The move comes as tensions have worsened in the Korean Peninsula recently amid a series of missile tests and a push by Pyongyang to break with decades of policy and change how it relates to the South.
Analysts have said North Korea’s foreign ministry could take over relations with Seoul, and potentially help justify the use of nuclear weapons against the South in a future war.
While calling for South Korea to be designated as the “number one enemy” in its constitution, Kim also said a war would decimate the South and deal an “unimaginable” defeat to the US, according to KCNA.
Kim also said that if a war breaks out in the Korean peninsula, the country’s constitution should reflect the issue of “occupying”, “recapturing” and “incorporating” the South into its territory.
In a report for the US-based 38 North project last week, former State Department official Robert Carlin and nuclear scientist Siegfried Hecker said they see the situation on the Korean Peninsula as more dangerous than it has been at any time since early June 1950.
“That may sound overly dramatic, but we believe that, like his grandfather in 1950, Kim Jong Un has made a strategic decision to go to war,” they wrote. “We do not know when or how Kim plans to pull the trigger, but the danger is already far beyond the routine warnings in Washington, Seoul and Tokyo about Pyongyang’s ‘provocations’.”

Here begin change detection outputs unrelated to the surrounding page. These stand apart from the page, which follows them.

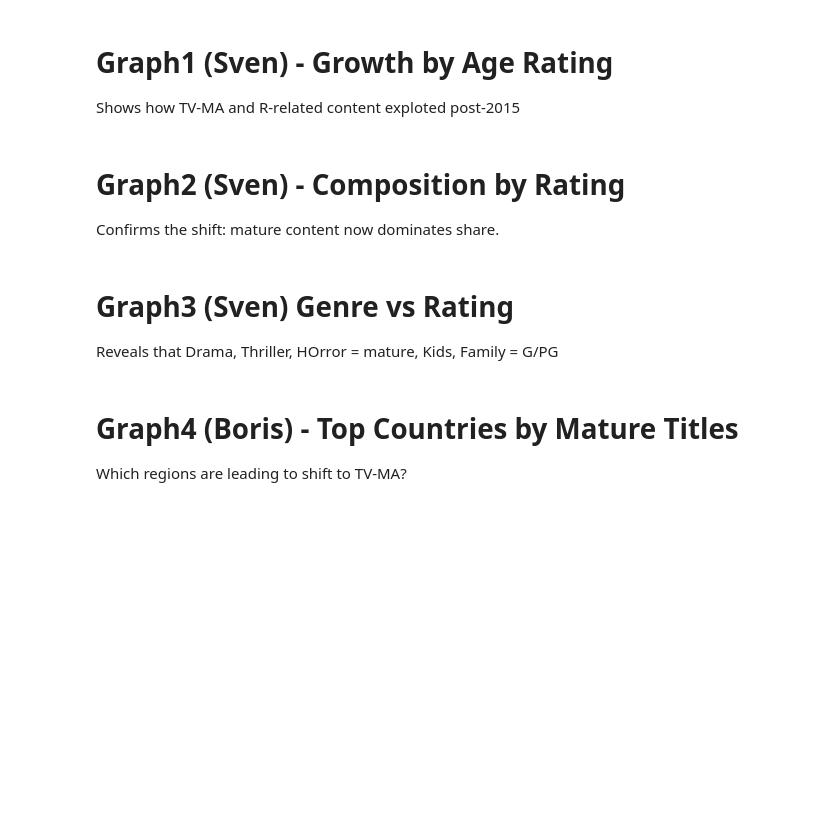
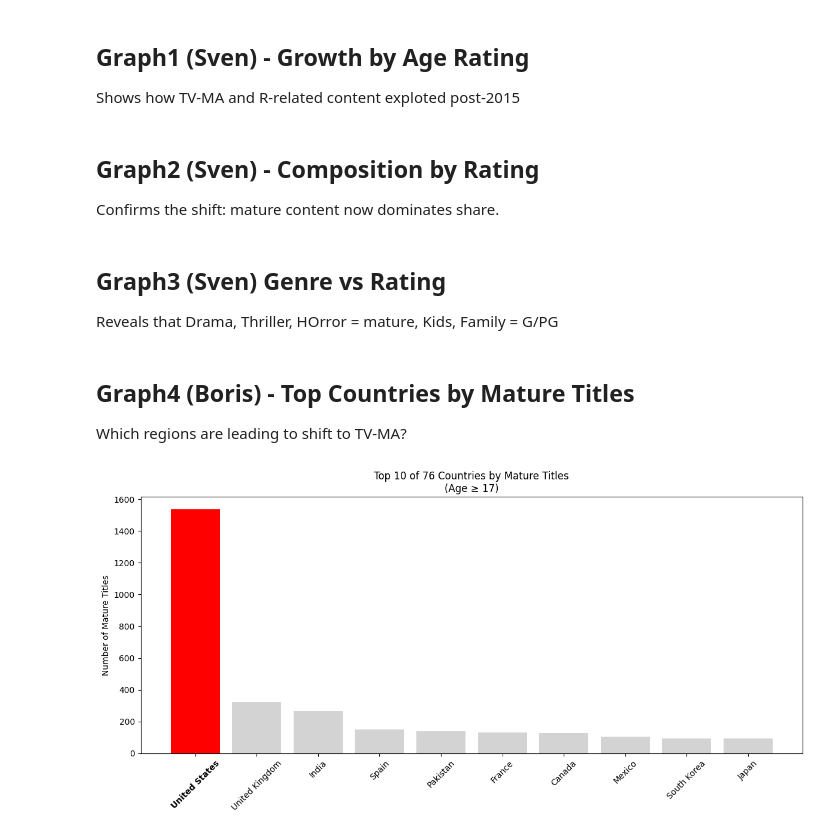
Before and after one commit to Elias-Martinelli/DVIZ_Final-Project_Netflix, a Jupyter notebook: notebooks/MainStory.ipynb, the cells around one changed output. Drawn from its saved outputs; the diff is of its cells as text; code cells hidden in the pictures; blank space fills up the shorter version.

Commit message:
add story for graph4 (prudery vs Reality)

```diff
--- a/notebooks/MainStory.ipynb
+++ b/notebooks/MainStory.ipynb
@@ -7,3 +7,12 @@ This section contains all codes to setup the notebook.
 %autoreload 2
 # %%
 # Dataloader
+from thenetflixstory.data_processing import load_netflixdata
+df_netflix = load_netflixdata()
+# %%
+# Default Format presets
+BAR_FORMATS = {'highlight':{'color':'red'},
+          'deemphasize':{'color':'lightgrey'}
+          }
+
+FIGURE_FORMATS = {'figsize':(12,6)}
@@ -10,12 +35,55 @@ This section contains all codes to setup the notebook.
 # %% [markdown]
-# Graph1 (Sven) - Growth by Age Rating
+## Graph1 (Sven) - Growth by Age Rating
 Shows how TV-MA and R-related content exploted post-2015
 # %% [markdown]
-# Graph2 (Sven) - Composition by Rating
+## Graph2 (Sven) - Composition by Rating
 Confirms the shift: mature content now dominates share.
 # %% [markdown]
-# Graph3 (Sven) Genre vs Rating
+## Graph3 (Sven) Genre vs Rating
 Reveals that Drama, Thriller, HOrror = mature, Kids, Family = G/PG
 # %% [markdown]
-# Graph4 (Boris) - Top Countries by Mature Titles
+## Graph4 (Boris) - Top Countries by Mature Titles
 Which regions are leading to shift to TV-MA?
+# %%
+import pandas as pd
+import matplotlib.pyplot as plt
+
+# ---- Mature-Filter ----
+AGE_FILTER = 17
+TOP_N_COUNTRIES = 10
+
+df_mature = df_netflix.query('rating_age >= @AGE_FILTER')
+
+# ---- Länder zählen ----
+country_counts = (
+    df_mature['country_clean']
+    .value_counts()
+    .head(TOP_N_COUNTRIES)  # Top 10
+)
+
+# ---- Farben definieren ----
+colors = [BAR_FORMATS['highlight']['color']] + [BAR_FORMATS['deemphasize']['color']] * (len(country_counts) - 1)
+
+# ---- Plot ----
+fig, ax = plt.subplots(**FIGURE_FORMATS)
+bars = ax.bar(country_counts.index, country_counts.values, color=colors)
+
+# ---- Titel ----
+total_n_countries = len(df_mature['country_clean'].unique())
+ax.set_title(
+    f"Top {TOP_N_COUNTRIES} of {total_n_countries} Countries by Mature Titles\n(Age ≥ {AGE_FILTER})"
+)
+
+ax.set_xlabel("")
+ax.set_ylabel("Number of Mature Titles")
+ax.tick_params(axis='x', rotation=45)
+
+# ---- Top-Country Label fett machen ----
+for tick_label in ax.get_xticklabels():
+    if tick_label.get_text() == country_counts.index[0]:  # erstes Land
+        tick_label.set_fontweight('bold')
+
+plt.tight_layout()
+plt.show()
+# %% [output]
+[figure, added]
```
Also changed, not shown: parts of 14 cells of this notebook, 2 other files.
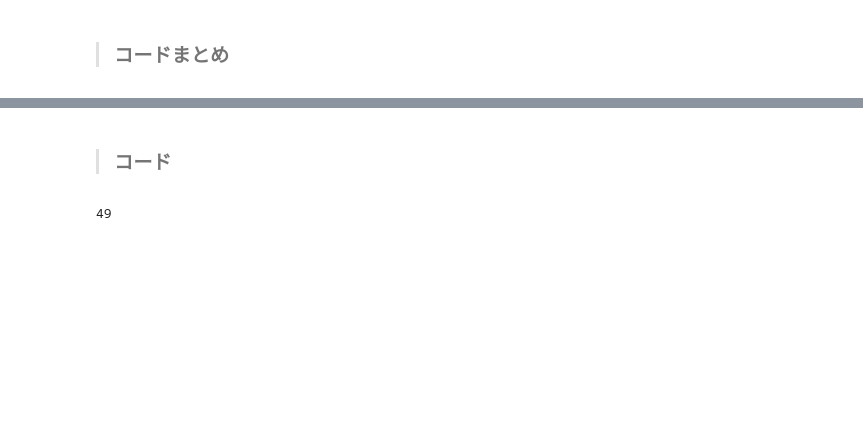
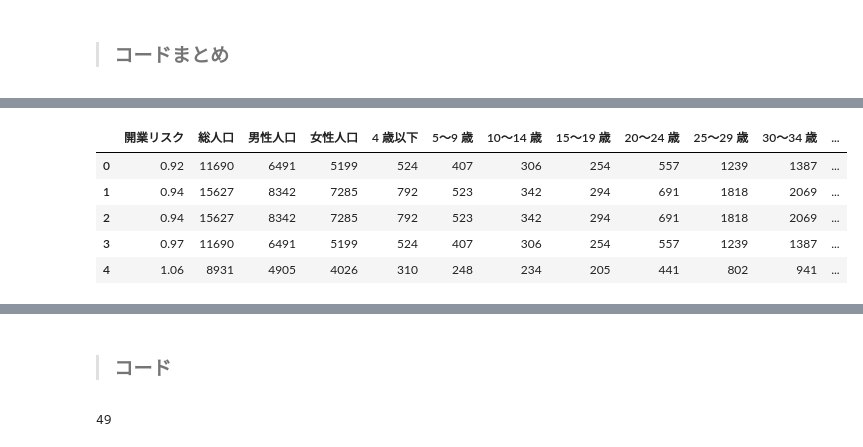
Before and after one commit to shima-koh/STEP3-TA, a Jupyter notebook: TA/STEP3チーム課題_TA_IndéMode_入力_エリア情報まで.ipynb, the cells around one changed output, grey strips where cells are left out. Cells and saved outputs as stored; diff of their text form; code cells hidden in the pictures; blank space fills up the shorter version.

```diff
--- a/TA/STEP3チーム課題_TA_IndéMode_入力_エリア情報まで.ipynb
+++ b/TA/STEP3チーム課題_TA_IndéMode_入力_エリア情報まで.ipynb
@@ -504,0 +488,70 @@ Q9. 駅の路線を選択して下さい。
+# %%
+# 商圏分析
+
+# jSTAT MAP認証設定
+REQUEST_URL = 'https://jstatmap.e-stat.go.jp/statmap/api/1.00?category=richReport&func=getSummary'
+USER_ID = '&userid=noriyasukawana@outlook.jp'  #個人の登録ID
+API_KEY = '&key=dMUbbbyc9ThTzG4PNpA2'  #個人のAPIキー
+# params入力設定
+rangeType = '&rangeType=circle'  # circle(円) or driveTime(到達圏)
+travelMode = '&travelMode=walking'  # car(車) or walking(徒歩)
+speed = '&speed=3.2'  # 時速(km/h)
+time = '&time=15,30,45'  # 移動時間(min)
+output = '&output=json'  # 出力形式
+radius = '&radius=500'
+# 空のdfを用意
+df9 = pd.DataFrame()
+
+for i in range(5):
+    latitude = '&lat=' + str(df8['緯度'][i])  # 緯度
+    longitude = '&lng=' + str(df8['経度'][i])  # 経度
+    # リクエスト
+    res = requests.get(REQUEST_URL + USER_ID + latitude + longitude + rangeType + radius + API_KEY + output)
+    result = res.json()
+    #性別別人口
+    Gender_pop = result['GET_SUMMARY']['DATASET_INF'][0]['TABLE_INF'][0]['DATA_INF']['VALUE']
+    Gender_pop2 = [{key: value for key, value in entry.items() if key not in ['@cat11', '@cat12']} for entry in Gender_pop]
+    Gender_pop3 = [entry['$'] for entry in Gender_pop2]
+    # リストを3つずつに分割
+    list_Gender = [Gender_pop3[i:i+3] for i in range(0, len(Gender_pop3), 3)]
+    # DataFrameに変換
+    df_Gender = pd.DataFrame(list_Gender, columns=['総人口', '男性人口', '女性人口'])
+    #年齢別人口
+    Age_pop = result['GET_SUMMARY']['DATASET_INF'][0]['TABLE_INF'][1]['DATA_INF']['VALUE']
+    Age_pop2 = [{key: value for key, value in entry.items() if key not in ['@cat11', '@cat13']} for entry in Age_pop]
+    Age_pop3 = [entry['$'] for entry in Age_pop2]
+    # リストを3つずつに分割
+    list_Age = [Age_pop3[i:i+16] for i in range(0, len(Age_pop3), 16)]
+    # DataFrameに変換
+    df_Age = pd.DataFrame(list_Age, columns=['4 歳以下', '5～9 歳', '10～14 歳', '15～19 歳', '20～24 歳', '25～29 歳', '30～34 歳','35～39 歳', '40～44 歳','45～49 歳', '50～54 歳','55～59 歳', '60～64 歳','65～69 歳', '70～74 歳','75 歳以上'])
+    #display(df_Age)
+    # DataFrameを結合
+    df = pd.concat([df_Gender, df_Age], axis=1)
+    # 項目作成
+    class_name = result['GET_SUMMARY']['DATASET_INF'][0]['TABLE_INF'][0]['CLASS_INF']['CLASS_OBJ'][0]['CLASS']
+    class_name2 = [{key: value for key, value in entry.items() if key not in ['@code']} for entry in class_name]
+    class_name3 = [entry['@name'] for entry in class_name2]
+    # 項目カラムを用意
+    item_column = [str(df8['開業リスク'][i]), class_name3[1], class_name3[2]]
+    # 項目カラムをDataFrameの先頭列に追加
+    df.insert(0, '開業リスク', item_column)
+    df = df.iloc[0]
+    # df を df9 に列として追加
+    df9 = pd.concat([df9, df], axis=1)
+df9 = df9.T
+df9 = df9.reset_index(drop=True)
+
+# SQLiteデータベースへの接続
+db_path = "STEP3チーム課題_TA_IndéMode_DB.db"
+conn = sqlite3.connect(db_path)
+# データフレームをSQLiteデータベースに書き込む
+table_name = '空テナント500m圏内人口構成'  # テーブル名を適切なものに変更してください
+df9.to_sql(table_name, conn, if_exists='replace', index=False)
+df9
+# %% [output]
+|  | 開業リスク | 総人口 | 男性人口 | 女性人口 | 4 歳以下 | 5～9 歳 | 10～14 歳 | 15～19 歳 | 20～24 歳 | 25～29 歳 | 30～34 歳 | ... |
+| 0 | 0.92 | 11690 | 6491 | 5199 | 524 | 407 | 306 | 254 | 557 | 1239 | 1387 | ... |
+| 1 | 0.94 | 15627 | 8342 | 7285 | 792 | 523 | 342 | 294 | 691 | 1818 | 2069 | ... |
+| 2 | 0.94 | 15627 | 8342 | 7285 | 792 | 523 | 342 | 294 | 691 | 1818 | 2069 | ... |
+| 3 | 0.97 | 11690 | 6491 | 5199 | 524 | 407 | 306 | 254 | 557 | 1239 | 1387 | ... |
+| 4 | 1.06 | 8931 | 4905 | 4026 | 310 | 248 | 234 | 205 | 441 | 802 | 941 | ... |
```
Also changed, not shown: parts of 3 cells of this notebook, 2 other files.
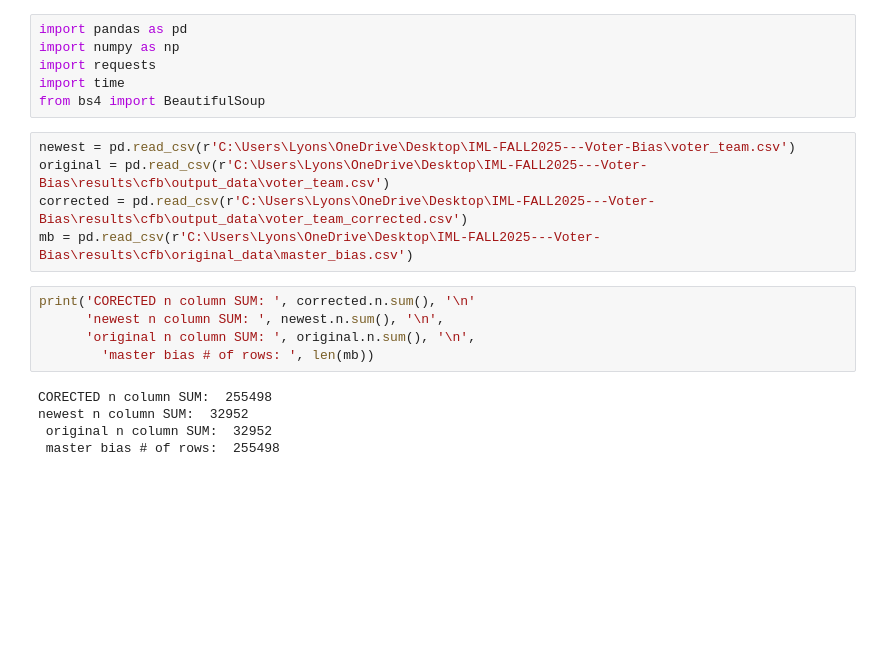
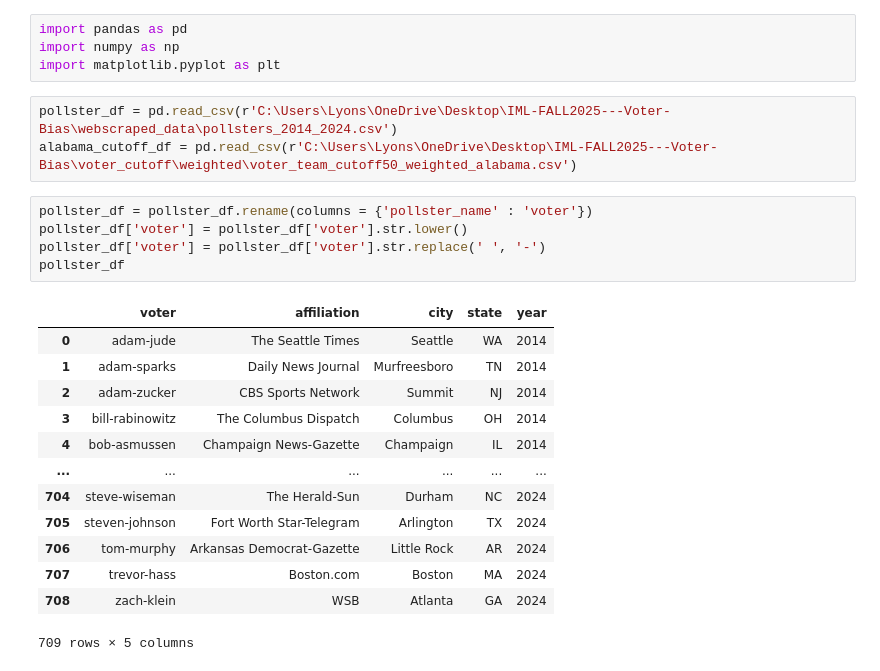
Before and after one commit to lyonstran/IML-FALL2025---Voter-Bias, a Jupyter notebook: scripts/workspace.ipynb, the cells around one changed output. Saved outputs shown, nothing was run; the diff lists cells and outputs as text; blank space fills up the shorter version.

```diff
--- a/scripts/workspace.ipynb
+++ b/scripts/workspace.ipynb
@@ -1,21 +1,26 @@
 # %%
 import pandas as pd
 import numpy as np
-import requests
-import time
-from bs4 import BeautifulSoup
+import matplotlib.pyplot as plt
 # %%
-newest = pd.read_csv(r'C:\Users\Lyons\OneDrive\Desktop\IML-FALL2025---Voter-Bias\voter_team.csv')
-original = pd.read_csv(r'C:\Users\Lyons\OneDrive\Desktop\IML-FALL2025---Voter-Bias\results\cfb\output_data\voter_team.csv')
-corrected = pd.read_csv(r'C:\Users\Lyons\OneDrive\Desktop\IML-FALL2025---Voter-Bias\results\cfb\output_data\voter_team_corrected.csv')
-mb = pd.read_csv(r'C:\Users\Lyons\OneDrive\Desktop\IML-FALL2025---Voter-Bias\results\cfb\original_data\master_bias.csv')
+pollster_df = pd.read_csv(r'C:\Users\Lyons\OneDrive\Desktop\IML-FALL2025---Voter-Bias\webscraped_data\pollsters_2014_2024.csv')
+alabama_cutoff_df = pd.read_csv(r'C:\Users\Lyons\OneDrive\Desktop\IML-FALL2025---Voter-Bias\voter_cutoff\weighted\voter_team_cutoff50_weighted_alabama.csv')
-# %%
-print('CORECTED n column SUM: ', corrected.n.sum(), '\n'
-      'newest n column SUM: ', newest.n.sum(), '\n',
-      'original n column SUM: ', original.n.sum(), '\n',
-        'master bias # of rows: ', len(mb))
-# %% [output]
-CORECTED n column SUM:  255498
-newest n column SUM:  32952
- original n column SUM:  32952
- master bias # of rows:  255498
+# %%
+pollster_df = pollster_df.rename(columns = {'pollster_name' : 'voter'})
+pollster_df['voter'] = pollster_df['voter'].str.lower()
+pollster_df['voter'] = pollster_df['voter'].str.replace(' ', '-')
+pollster_df
+# %% [output]
+|  | voter | affiliation | city | state | year |
+| 0 | adam-jude | The Seattle Times | Seattle | WA | 2014 |
+| 1 | adam-sparks | Daily News Journal | Murfreesboro | TN | 2014 |
+| 2 | adam-zucker | CBS Sports Network | Summit | NJ | 2014 |
+| 3 | bill-rabinowitz | The Columbus Dispatch | Columbus | OH | 2014 |
+| 4 | bob-asmussen | Champaign News-Gazette | Champaign | IL | 2014 |
+| ... | ... | ... | ... | ... | ... |
+| 704 | steve-wiseman | The Herald-Sun | Durham | NC | 2024 |
+| 705 | steven-johnson | Fort Worth Star-Telegram | Arlington | TX | 2024 |
+| 706 | tom-murphy | Arkansas Democrat-Gazette | Little Rock | AR | 2024 |
+| 707 | trevor-hass | Boston.com | Boston | MA | 2024 |
+| 708 | zach-klein | WSB | Atlanta | GA | 2024 |
+709 rows × 5 columns
```
Also changed, not shown: parts of 2 cells of this notebook.
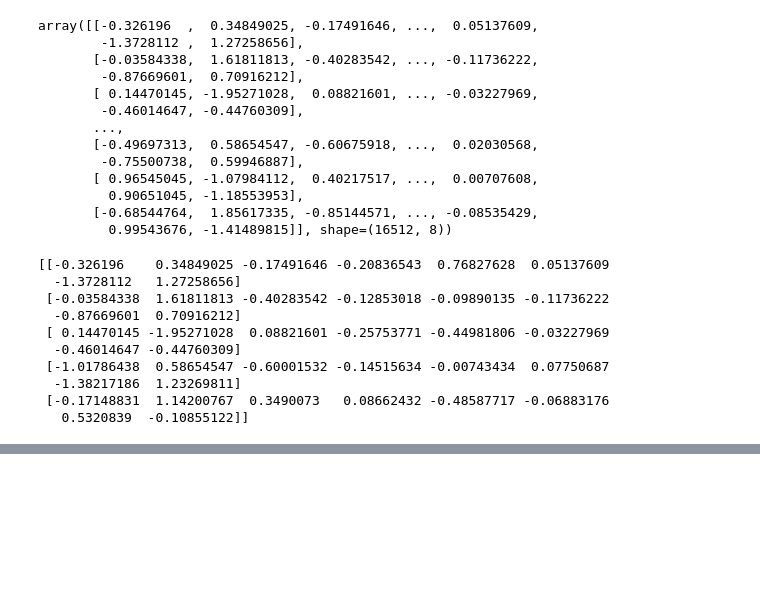
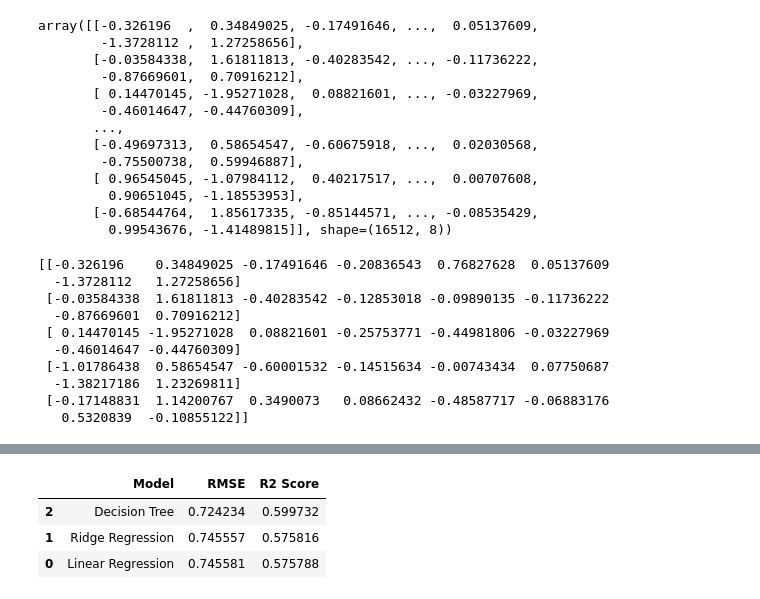
Before and after one commit to khasif18/house-price-predictor-, a Jupyter notebook: sk2_ml_model_comparison.ipynb, the cells around one changed output, grey strips where cells are left out. Drawn from its saved outputs; the diff is of its cells as text; code cells hidden in the pictures; blank space fills up the shorter version.

```diff
--- a/sk2_ml_model_comparison.ipynb
+++ b/sk2_ml_model_comparison.ipynb
@@ -141,0 +243,7 @@ print(X_train_scaled[:5])
+# %%
+results.sort_values(by="R2 Score", ascending=False)
+# %% [output]
+|  | Model | RMSE | R2 Score |
+| 2 | Decision Tree | 0.724234 | 0.599732 |
+| 1 | Ridge Regression | 0.745557 | 0.575816 |
+| 0 | Linear Regression | 0.745581 | 0.575788 |
```
Also changed, not shown: parts of 12 cells of this notebook.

Other observers have been more optimistic, however, saying the changes simply reflect reality and may help the two Koreas eventually normalise relations.